Our approach to disaster risk management now emphasizes the consequences of hazard impact on communities and how best to minimize those consequences . This demands an holistic approach. It is no longer appropriate, for example, to simply focus on the hazard phenomenon, its history of impact and probability of recurrence. It is essential to also develop a comprehensive understanding of the community that is exposed to the hazard (its people, livelihoods, infrastructure, economic resources and natural environment) and the degree to which those elements are vulnerable to various hazard impacts. Further, it is widely acknowledged that it is no longer appropriate to simply focus on the physical consequences of disaster; it is essential to consider the ‘triple bottom line’ of disasters – the economic, social and environmental consequences.

Disaster Management Services

We are able to offer the following range of disaster risk management services covering the natural and human made disasters such as floods, famine and displacement and earthquakes.

  • Risk identification studies and feasibility  including analysis of the elements in the vulnerable people at risk and their vulnerability;
  • Humanitarian and development  assessment studies for all project’s levels
  • GIS-based disaster management information system design, development and training;
  • Post-disaster  and conflict surveys and studies;
  •  Community consultation, community education and community awareness programs;
  • Peer reviews and technical assessment workshops and courses.

Track Record 

The following materials are part of our very recent assignments indicating the width of experience regionally and locally of our personnel.
Independent evaluation of the recovery from the many regions of Somalia, Kenya and Ethiopia in which has suffered successive droughts hit the Horn of Africa in last one decade. These droughts turned famines and natural catastrophe that hit region after region and equivalent in scale of damage to the impact of dry seasons.  We have done studies, assessed and evaluated before/after agencies interventions.
The study provided a series of   impact, recovery achievement and remaining needs based on
A key feature of the studies was the development of strategic development and excellent projects review and analysis for many agencies operations.
We produced studies and a series of strategies for implementation by the UN, INGO and CBO to mitigate the risk and reduce the impact of natural and man-made disasters.

Complex emergencies operations

The poorest are always disparately affected by natural and man-made disasters, often resulting in human suffering and subsequent need for humanitarian assistance.
Lack of adequate response over time to severe poverty can in itself be a cause of human and natural resource degradation and lead to humanitarian crises that require external assistance.
Provision of humanitarian responses are sometimes carried out in sensitive political and security circumstances, requiring analytical ability and diplomatic capacity.

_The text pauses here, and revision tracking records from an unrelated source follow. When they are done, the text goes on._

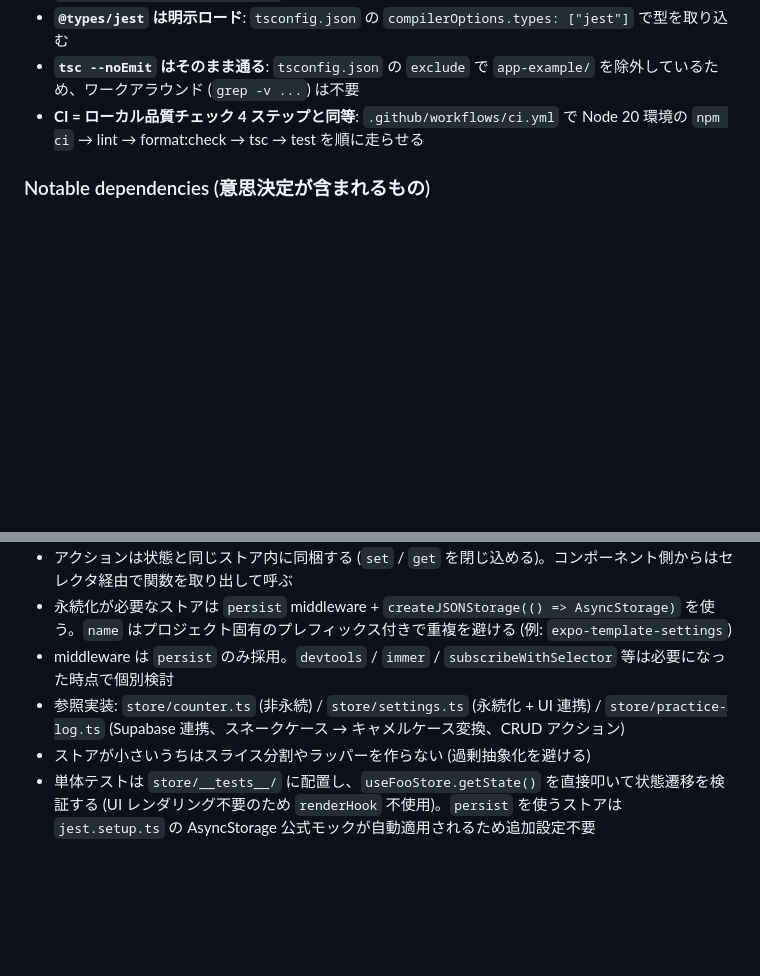
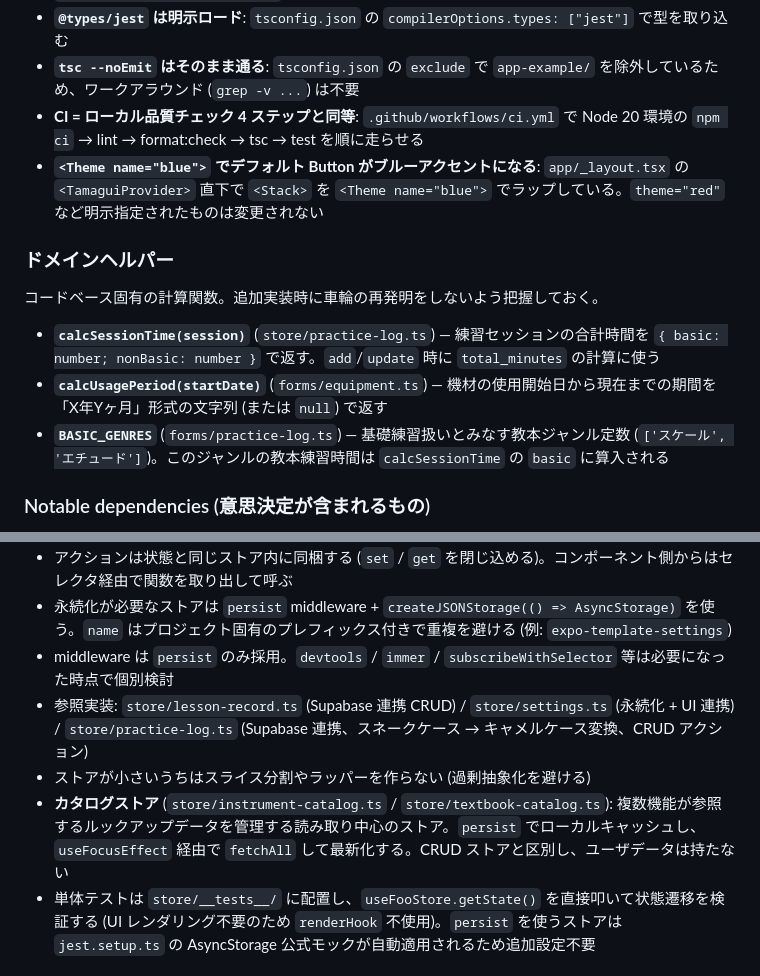
Before and after one commit to poolshooterk/clarinet_practice, a Markdown page: CLAUDE.md, 2 parts joined by grey strips. Rendered like a GitHub page; blank space fills up the shorter version.

```diff
--- a/CLAUDE.md
+++ b/CLAUDE.md
@@ -135,6 +141,15 @@ expo-router v6 のファイルベースルーティング。`app/_layout.tsx`
 - **`@types/jest` は明示ロード**: `tsconfig.json` の `compilerOptions.types: ["jest"]` で型を取り込む
 - **`tsc --noEmit` はそのまま通る**: `tsconfig.json` の `exclude` で `app-example/` を除外しているため、ワークアラウンド (`grep -v ...`) は不要
 - **CI = ローカル品質チェック 4 ステップと同等**: `.github/workflows/ci.yml` で Node 20 環境の `npm ci` → lint → format:check → tsc → test を順に走らせる
+- **`<Theme name="blue">` でデフォルト Button がブルーアクセントになる**: `app/_layout.tsx` の `<TamaguiProvider>` 直下で `<Stack>` を `<Theme name="blue">` でラップしている。`theme="red"` など明示指定されたものは変更されない
+
+### ドメインヘルパー
+
+コードベース固有の計算関数。追加実装時に車輪の再発明をしないよう把握しておく。
+
+- **`calcSessionTime(session)`** (`store/practice-log.ts`) — 練習セッションの合計時間を `{ basic: number; nonBasic: number }` で返す。`add`/`update` 時に `total_minutes` の計算に使う
+- **`calcUsagePeriod(startDate)`** (`forms/equipment.ts`) — 機材の使用開始日から現在までの期間を「X年Yヶ月」形式の文字列 (または `null`) で返す
+- **`BASIC_GENRES`** (`forms/practice-log.ts`) — 基礎練習扱いとみなす教本ジャンル定数 (`['スケール', 'エチュード']`)。このジャンルの教本練習時間は `calcSessionTime` の `basic` に算入される
 
 ### Notable dependencies (意思決定が含まれるもの)
 
@@ -202,8 +242,9 @@ EXPO_PUBLIC_SUPABASE_ANON_KEY=...
 - アクションは状態と同じストア内に同梱する (`set` / `get` を閉じ込める)。コンポーネント側からはセレクタ経由で関数を取り出して呼ぶ
 - 永続化が必要なストアは `persist` middleware + `createJSONStorage(() => AsyncStorage)` を使う。`name` はプロジェクト固有のプレフィックス付きで重複を避ける (例: `expo-template-settings`)
 - middleware は `persist` のみ採用。`devtools` / `immer` / `subscribeWithSelector` 等は必要になった時点で個別検討
-- 参照実装: `store/counter.ts` (非永続) / `store/settings.ts` (永続化 + UI 連携) / `store/practice-log.ts` (Supabase 連携、スネークケース → キャメルケース変換、CRUD アクション)
+- 参照実装: `store/lesson-record.ts` (Supabase 連携 CRUD) / `store/settings.ts` (永続化 + UI 連携) / `store/practice-log.ts` (Supabase 連携、スネークケース → キャメルケース変換、CRUD アクション)
 - ストアが小さいうちはスライス分割やラッパーを作らない (過剰抽象化を避ける)
+- **カタログストア** (`store/instrument-catalog.ts` / `store/textbook-catalog.ts`): 複数機能が参照するルックアップデータを管理する読み取り中心のストア。`persist` でローカルキャッシュし、`useFocusEffect` 経由で `fetchAll` して最新化する。CRUD ストアと区別し、ユーザデータは持たない
 - 単体テストは `store/__tests__/` に配置し、`useFooStore.getState()` を直接叩いて状態遷移を検証する (UI レンダリング不要のため `renderHook` 不使用)。`persist` を使うストアは `jest.setup.ts` の AsyncStorage 公式モックが自動適用されるため追加設定不要
 
 ## テスト方針
```
Also changed, not shown: other parts of CLAUDE.md (+33 -2 lines).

Our members have been directly involved in planning, implementation and evaluation of humanitarian assistance programs delivered before and after the droughts. Supported by and in conjunction with its experience from Rural Development, conflict resolution/ analysis and Disaster risk management, HAAN provides a full range of services to support the recovery and rehabilitation aspects of humanitarian assistance and development activities.